• Aim of the exercise: With pictures removed, output every record below exactly as written.

• Data:
::::::::::

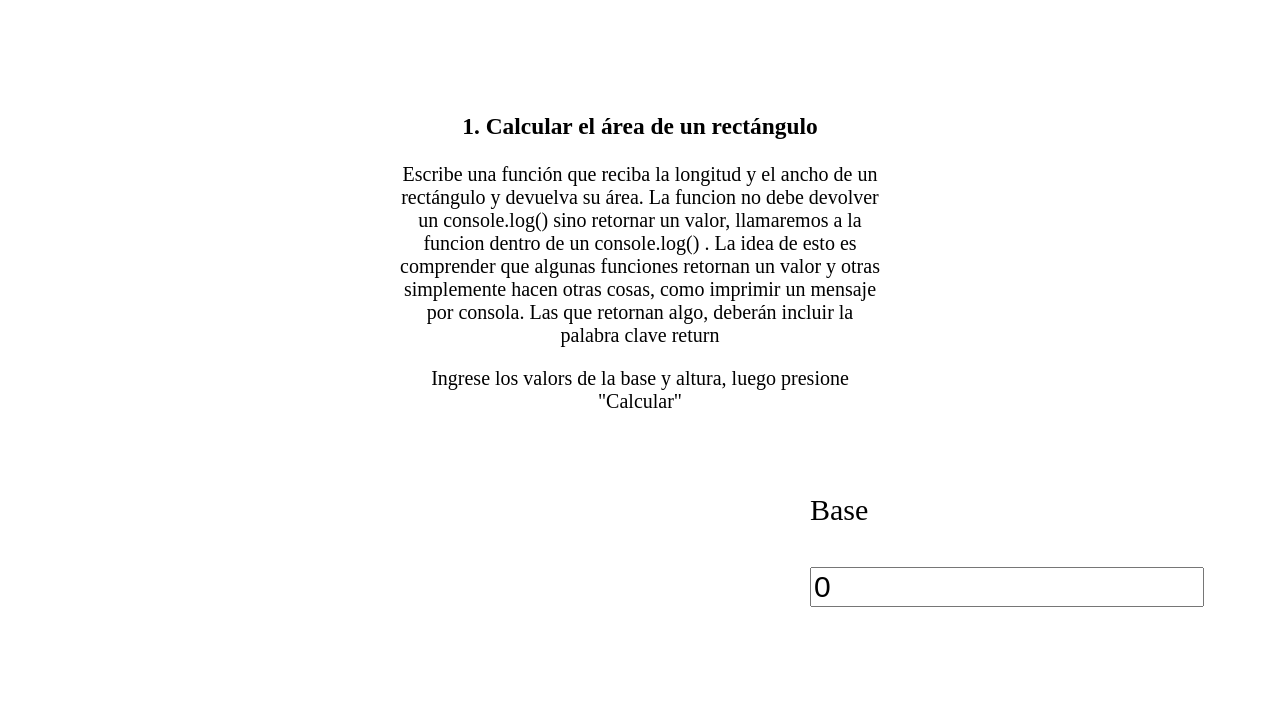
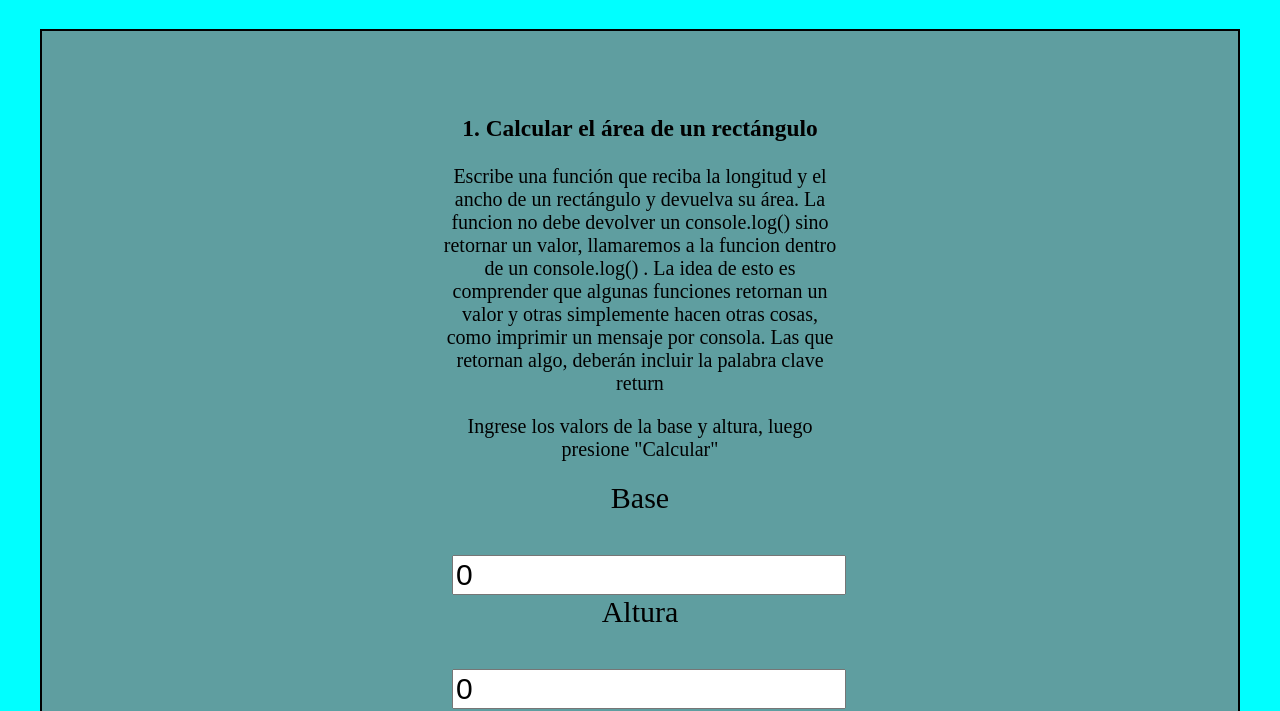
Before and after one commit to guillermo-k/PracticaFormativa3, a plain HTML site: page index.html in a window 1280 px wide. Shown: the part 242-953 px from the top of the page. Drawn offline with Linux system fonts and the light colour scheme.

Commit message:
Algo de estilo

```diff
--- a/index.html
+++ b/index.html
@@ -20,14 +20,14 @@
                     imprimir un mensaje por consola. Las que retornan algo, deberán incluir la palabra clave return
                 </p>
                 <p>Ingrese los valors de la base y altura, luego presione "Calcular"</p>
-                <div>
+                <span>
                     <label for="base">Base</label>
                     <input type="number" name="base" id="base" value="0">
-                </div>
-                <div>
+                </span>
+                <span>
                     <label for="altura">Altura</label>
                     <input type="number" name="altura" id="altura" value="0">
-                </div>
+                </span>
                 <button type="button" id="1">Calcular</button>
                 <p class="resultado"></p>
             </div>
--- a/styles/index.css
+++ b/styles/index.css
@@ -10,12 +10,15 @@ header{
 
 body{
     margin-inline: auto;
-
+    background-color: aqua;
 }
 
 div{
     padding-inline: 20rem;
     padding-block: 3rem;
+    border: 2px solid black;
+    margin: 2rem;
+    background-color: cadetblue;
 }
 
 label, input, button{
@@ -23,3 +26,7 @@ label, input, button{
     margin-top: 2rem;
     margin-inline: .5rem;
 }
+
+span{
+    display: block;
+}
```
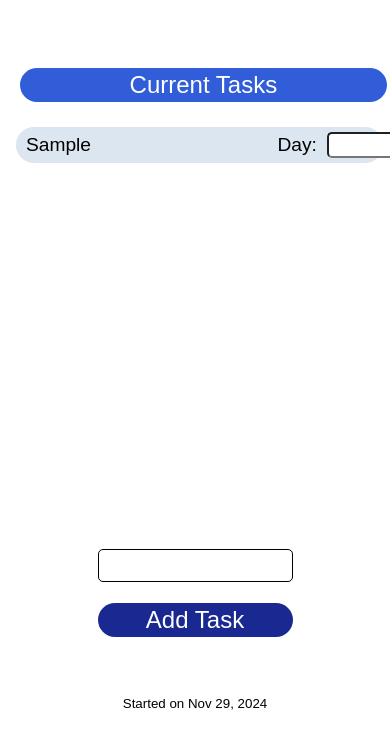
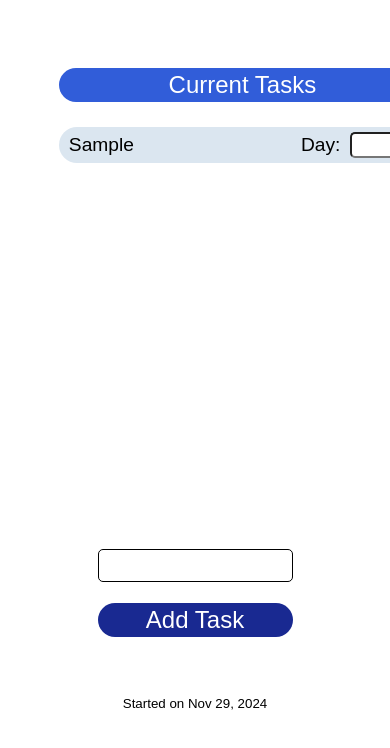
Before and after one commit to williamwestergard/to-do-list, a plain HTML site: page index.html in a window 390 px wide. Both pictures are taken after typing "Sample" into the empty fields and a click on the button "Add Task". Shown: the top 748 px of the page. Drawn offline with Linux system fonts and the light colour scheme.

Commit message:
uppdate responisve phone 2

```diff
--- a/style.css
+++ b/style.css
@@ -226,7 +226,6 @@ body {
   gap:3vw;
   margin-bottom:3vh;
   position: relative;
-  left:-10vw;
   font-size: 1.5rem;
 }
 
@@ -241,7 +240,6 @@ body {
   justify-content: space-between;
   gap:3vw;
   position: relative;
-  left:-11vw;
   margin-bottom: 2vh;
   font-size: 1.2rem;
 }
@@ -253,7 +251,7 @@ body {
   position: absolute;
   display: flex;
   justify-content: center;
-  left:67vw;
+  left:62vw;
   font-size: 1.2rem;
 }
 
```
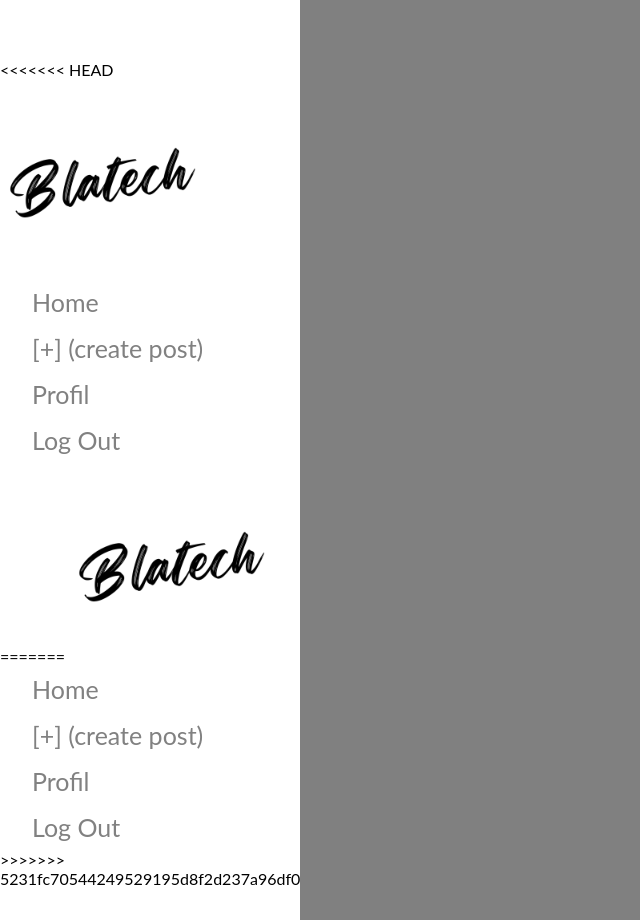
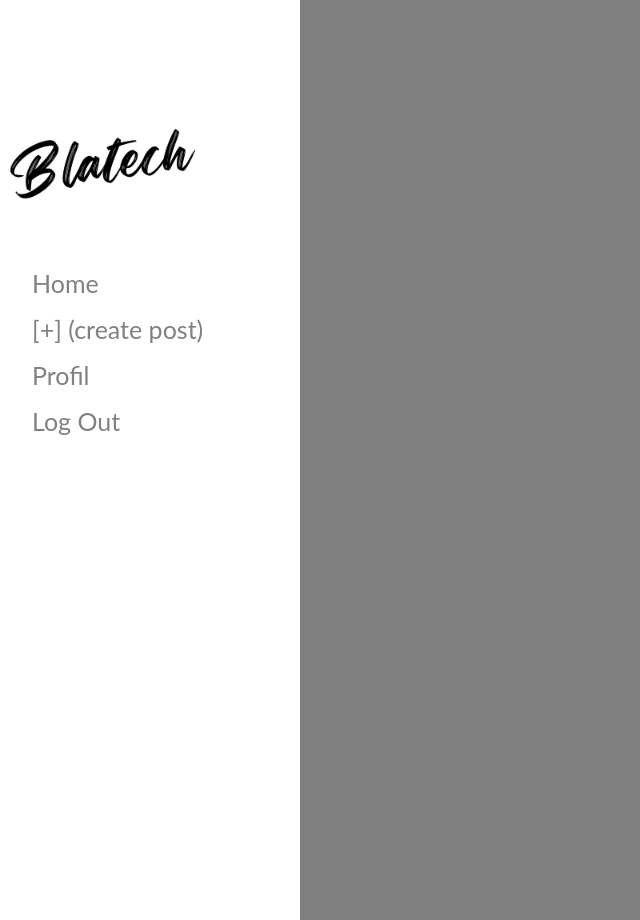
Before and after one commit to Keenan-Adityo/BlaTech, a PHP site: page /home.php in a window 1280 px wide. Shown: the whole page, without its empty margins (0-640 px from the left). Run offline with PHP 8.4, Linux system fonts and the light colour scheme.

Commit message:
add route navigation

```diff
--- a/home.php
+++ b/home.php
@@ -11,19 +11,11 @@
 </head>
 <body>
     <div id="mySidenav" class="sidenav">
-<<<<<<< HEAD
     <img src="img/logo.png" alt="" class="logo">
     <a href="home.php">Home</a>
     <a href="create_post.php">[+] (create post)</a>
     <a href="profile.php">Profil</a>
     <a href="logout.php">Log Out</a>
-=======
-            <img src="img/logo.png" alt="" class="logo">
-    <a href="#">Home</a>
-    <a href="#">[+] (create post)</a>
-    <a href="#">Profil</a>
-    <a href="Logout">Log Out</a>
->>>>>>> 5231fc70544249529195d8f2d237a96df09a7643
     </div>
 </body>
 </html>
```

::::::::::

• Your solution:
Before and after one commit to guillermo-k/PracticaFormativa3, a plain HTML site: page index.html in a window 1280 px wide. Shown: the part 242-953 px from the top of the page. Drawn offline with Linux system fonts and the light colour scheme.

Commit message:
Algo de estilo

```diff
--- a/index.html
+++ b/index.html
@@ -20,14 +20,14 @@
                     imprimir un mensaje por consola. Las que retornan algo, deberán incluir la palabra clave return
                 </p>
                 <p>Ingrese los valors de la base y altura, luego presione "Calcular"</p>
-                <div>
+                <span>
                     <label for="base">Base</label>
                     <input type="number" name="base" id="base" value="0">
-                </div>
-                <div>
+                </span>
+                <span>
                     <label for="altura">Altura</label>
                     <input type="number" name="altura" id="altura" value="0">
-                </div>
+                </span>
                 <button type="button" id="1">Calcular</button>
                 <p class="resultado"></p>
             </div>
--- a/styles/index.css
+++ b/styles/index.css
@@ -10,12 +10,15 @@ header{
 
 body{
     margin-inline: auto;
-
+    background-color: aqua;
 }
 
 div{
     padding-inline: 20rem;
     padding-block: 3rem;
+    border: 2px solid black;
+    margin: 2rem;
+    background-color: cadetblue;
 }
 
 label, input, button{
@@ -23,3 +26,7 @@ label, input, button{
     margin-top: 2rem;
     margin-inline: .5rem;
 }
+
+span{
+    display: block;
+}
```
Before and after one commit to williamwestergard/to-do-list, a plain HTML site: page index.html in a window 390 px wide. Both pictures are taken after typing "Sample" into the empty fields and a click on the button "Add Task". Shown: the top 748 px of the page. Drawn offline with Linux system fonts and the light colour scheme.

Commit message:
uppdate responisve phone 2

```diff
--- a/style.css
+++ b/style.css
@@ -226,7 +226,6 @@ body {
   gap:3vw;
   margin-bottom:3vh;
   position: relative;
-  left:-10vw;
   font-size: 1.5rem;
 }
 
@@ -241,7 +240,6 @@ body {
   justify-content: space-between;
   gap:3vw;
   position: relative;
-  left:-11vw;
   margin-bottom: 2vh;
   font-size: 1.2rem;
 }
@@ -253,7 +251,7 @@ body {
   position: absolute;
   display: flex;
   justify-content: center;
-  left:67vw;
+  left:62vw;
   font-size: 1.2rem;
 }
 
```
Before and after one commit to Keenan-Adityo/BlaTech, a PHP site: page /home.php in a window 1280 px wide. Shown: the whole page, without its empty margins (0-640 px from the left). Run offline with PHP 8.4, Linux system fonts and the light colour scheme.

Commit message:
add route navigation

```diff
--- a/home.php
+++ b/home.php
@@ -11,19 +11,11 @@
 </head>
 <body>
     <div id="mySidenav" class="sidenav">
-<<<<<<< HEAD
     <img src="img/logo.png" alt="" class="logo">
     <a href="home.php">Home</a>
     <a href="create_post.php">[+] (create post)</a>
     <a href="profile.php">Profil</a>
     <a href="logout.php">Log Out</a>
-=======
-            <img src="img/logo.png" alt="" class="logo">
-    <a href="#">Home</a>
-    <a href="#">[+] (create post)</a>
-    <a href="#">Profil</a>
-    <a href="Logout">Log Out</a>
->>>>>>> 5231fc70544249529195d8f2d237a96df09a7643
     </div>
 </body>
 </html>
```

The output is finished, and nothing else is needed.